The right person at the right time
Published: Tuesday, May 15, 2012
Updated: Monday, August 27, 2012 16:08
It’s 7:15 a.m. and the sun is rising on Kelvyn Park High School in Chicago’s Hermosa community. The hallways are quiet and empty, but in room 132 the City Year team is meeting for their morning ritual readiness check. All 10 members stand in a circle and inspect their uniforms – khaki pants with red and white tops displaying their City Year patch. They end by reciting the words of Dr. Martin Luther King Jr.
“A heart full of grace, my mind up to pace,” they all say in unison. “And a soul generated by love.”
This is the motto of City Year, a nation-wide nonprofit organization that immerses highly trained individuals, ranging from 17 to 24 years old, in at-risk public schools in order to combat the nation’s present dropout crisis. Over 1 million students drop out of school every year. The program focuses on three areas: attendance, behavior and course performance. According to a study by Johns Hopkins University, targeting these areas as early as sixth grade can enhance a student’s chance of graduating and continuing on to college.
Right as the students walk into school, the corps members are outside the main entrance, greeting them with high fives, wishing them good luck and reciting motivational chants. At the start of the day, they foster a supportive and encouraging climate that makes students want to come back the day after.
“The greatest success happens when a student feels an adult cares about them,” said Kelvyn Park Assistant Principal Carol Garai. “City Year creates a type of positive energy felt throughout the whole building.”
One year ago, positive energy was one of many things lacking at Kelvyn Park, along with the school’s ability to adhere to federal performance and attendance standards, placing the school under academic probation. Many students were failing in their classes or not even showing up for school.
“There’s a lot of cultural reasons, such as single parent homes and children having children,” Garai said, adding that 95 percent of the student body is under the federal lunch program. “It’s likely many students are working full-time jobs to put food on the table, and school is seen as less of a priority.”
Garai believes in encouraging youth with the benefits of a higher education, which in turn can break the socially repetitive cycle when no one in the family has ever attended college. But Kelvyn Park’s tight budget limited it from the resources required to initiate such change.
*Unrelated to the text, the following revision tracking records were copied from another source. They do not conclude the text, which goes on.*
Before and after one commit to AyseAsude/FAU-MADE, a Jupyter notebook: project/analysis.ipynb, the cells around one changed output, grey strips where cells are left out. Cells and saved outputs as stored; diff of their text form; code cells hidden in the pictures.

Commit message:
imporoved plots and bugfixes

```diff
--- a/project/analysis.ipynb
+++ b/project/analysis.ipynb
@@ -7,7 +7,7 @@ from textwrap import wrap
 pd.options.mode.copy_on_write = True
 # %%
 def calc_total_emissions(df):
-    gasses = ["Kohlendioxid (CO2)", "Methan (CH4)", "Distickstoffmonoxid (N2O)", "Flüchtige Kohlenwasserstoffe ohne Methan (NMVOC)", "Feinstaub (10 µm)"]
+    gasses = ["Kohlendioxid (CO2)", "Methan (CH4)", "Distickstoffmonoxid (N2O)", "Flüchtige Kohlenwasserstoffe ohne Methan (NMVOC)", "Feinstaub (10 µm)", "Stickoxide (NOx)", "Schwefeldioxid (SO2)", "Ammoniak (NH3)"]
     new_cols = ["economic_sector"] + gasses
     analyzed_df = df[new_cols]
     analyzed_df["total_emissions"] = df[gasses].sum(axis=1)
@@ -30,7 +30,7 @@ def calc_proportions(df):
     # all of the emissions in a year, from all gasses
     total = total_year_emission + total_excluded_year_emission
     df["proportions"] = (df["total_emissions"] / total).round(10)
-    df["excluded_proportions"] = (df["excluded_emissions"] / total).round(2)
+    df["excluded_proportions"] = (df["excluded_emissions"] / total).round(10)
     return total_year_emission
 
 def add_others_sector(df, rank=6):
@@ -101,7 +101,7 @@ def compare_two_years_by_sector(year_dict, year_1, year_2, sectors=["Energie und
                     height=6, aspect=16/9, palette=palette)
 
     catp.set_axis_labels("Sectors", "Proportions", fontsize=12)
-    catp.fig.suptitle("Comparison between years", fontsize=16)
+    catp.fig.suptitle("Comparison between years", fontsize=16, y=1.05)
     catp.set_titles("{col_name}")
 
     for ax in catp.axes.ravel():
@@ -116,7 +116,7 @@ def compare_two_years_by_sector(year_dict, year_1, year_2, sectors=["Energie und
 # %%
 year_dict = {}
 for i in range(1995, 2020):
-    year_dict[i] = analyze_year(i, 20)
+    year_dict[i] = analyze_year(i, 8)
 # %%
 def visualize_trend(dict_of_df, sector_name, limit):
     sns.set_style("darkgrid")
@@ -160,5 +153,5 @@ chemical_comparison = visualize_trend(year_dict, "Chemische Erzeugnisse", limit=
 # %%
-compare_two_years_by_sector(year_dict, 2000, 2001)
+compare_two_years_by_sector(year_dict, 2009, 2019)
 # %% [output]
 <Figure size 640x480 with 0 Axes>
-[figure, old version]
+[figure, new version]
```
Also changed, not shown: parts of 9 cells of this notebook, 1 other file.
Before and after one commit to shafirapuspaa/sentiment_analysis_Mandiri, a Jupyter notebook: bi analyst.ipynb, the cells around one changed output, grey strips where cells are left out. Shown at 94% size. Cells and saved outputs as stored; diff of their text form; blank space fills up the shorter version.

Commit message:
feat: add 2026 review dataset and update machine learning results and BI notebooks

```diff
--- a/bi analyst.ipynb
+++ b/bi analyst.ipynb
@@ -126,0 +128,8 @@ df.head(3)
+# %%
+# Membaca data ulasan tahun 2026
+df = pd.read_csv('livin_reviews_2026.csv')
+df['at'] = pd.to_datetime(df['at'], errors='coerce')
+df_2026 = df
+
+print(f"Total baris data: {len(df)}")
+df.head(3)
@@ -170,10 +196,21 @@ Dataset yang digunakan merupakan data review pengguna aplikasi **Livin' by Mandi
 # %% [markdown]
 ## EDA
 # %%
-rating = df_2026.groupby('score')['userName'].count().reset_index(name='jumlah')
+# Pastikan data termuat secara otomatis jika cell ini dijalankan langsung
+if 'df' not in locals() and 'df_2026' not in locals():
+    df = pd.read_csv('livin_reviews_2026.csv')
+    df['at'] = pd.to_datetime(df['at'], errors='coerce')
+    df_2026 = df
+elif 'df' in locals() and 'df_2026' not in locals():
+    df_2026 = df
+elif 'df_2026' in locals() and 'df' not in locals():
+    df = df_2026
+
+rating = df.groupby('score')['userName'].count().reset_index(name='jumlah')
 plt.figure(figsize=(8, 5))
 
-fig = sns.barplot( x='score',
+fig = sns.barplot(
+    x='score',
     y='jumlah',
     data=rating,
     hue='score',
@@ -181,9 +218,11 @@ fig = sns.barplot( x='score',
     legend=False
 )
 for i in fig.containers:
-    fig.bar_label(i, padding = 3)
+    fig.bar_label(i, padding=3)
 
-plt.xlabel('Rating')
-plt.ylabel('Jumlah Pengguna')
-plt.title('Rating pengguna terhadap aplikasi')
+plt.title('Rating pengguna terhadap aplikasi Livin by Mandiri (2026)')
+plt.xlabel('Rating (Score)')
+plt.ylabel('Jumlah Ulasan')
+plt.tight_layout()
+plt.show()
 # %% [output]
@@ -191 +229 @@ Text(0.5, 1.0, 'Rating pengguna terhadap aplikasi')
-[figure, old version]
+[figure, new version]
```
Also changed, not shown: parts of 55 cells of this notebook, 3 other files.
After a two-year application process consisting of demographic and neighborhood problem reports, in 2011 Kelvyn Park received a federal education grant giving it the means to implement new practices such as City Year.
“Working with students who come from difficult situations makes you realize the disparity of education,” Carina Gonzalez, a team leader, said. “The system expects them to adhere to certain standards and go back to lives that aren’t conducive to that type of learning.”
Corps members promote constructive learning environments by actively assisting students in the classroom, holding individual sessions with students throughout the day and hosting tutoring sessions after school.
“You make an impact just by relating to them, listening and being yourself ,” she said. “It’s a great feeling.”
Working with Gonzalez is senior Alex McLaughlin. McLaughlin is one of 14 City Year members that are DePaul alumni, placing DePaul among the top universities across the country with graduates working in City Year.
“It comes from DePaul’s Vincentian model of leadership,” McLaughlin said, referring to DePaul’s ongoing mission to reach out to underserved populations.
As a psychology student with a concentration in human services, DePaul required and provided an internship for McLaughlin with an education-focused non-profit, inspiring her to apply for City Year shortly after graduating. After experiencing why 40 to 60 percent of freshmen don’t graduate from urban public schools that service low-income communities, she wants to continue working towards a solution.
Garai explained the effect City Year has on the student body. In one year, attendance rates have risen and students voluntarily attend tutoring sessions as they become more actively engaged in their academics.
In a society where every 26 seconds a student gives up on school, instilling change in an environment where it’s needed most is not the easiest job. The days are long, the stress can be overwhelming and the result of your work is sometimes hard to see when new obstacles are constantly arising. Overall improvement may not happen overnight, but the City Year team is still hopeful their efforts at Kelvyn Park are creating a lasting impact.
At 4:30 p.m. the after school tutoring session is coming to a close. As the City Year team is saying goodbye to their students before heading into their evening meeting, a student says bye to corps member Lara Mbayed and begins walking towards the exit.
He stops and turns around. “Oh yeah, I’m getting a ‘B’ in that class now,” he said. “I raised it from a D.”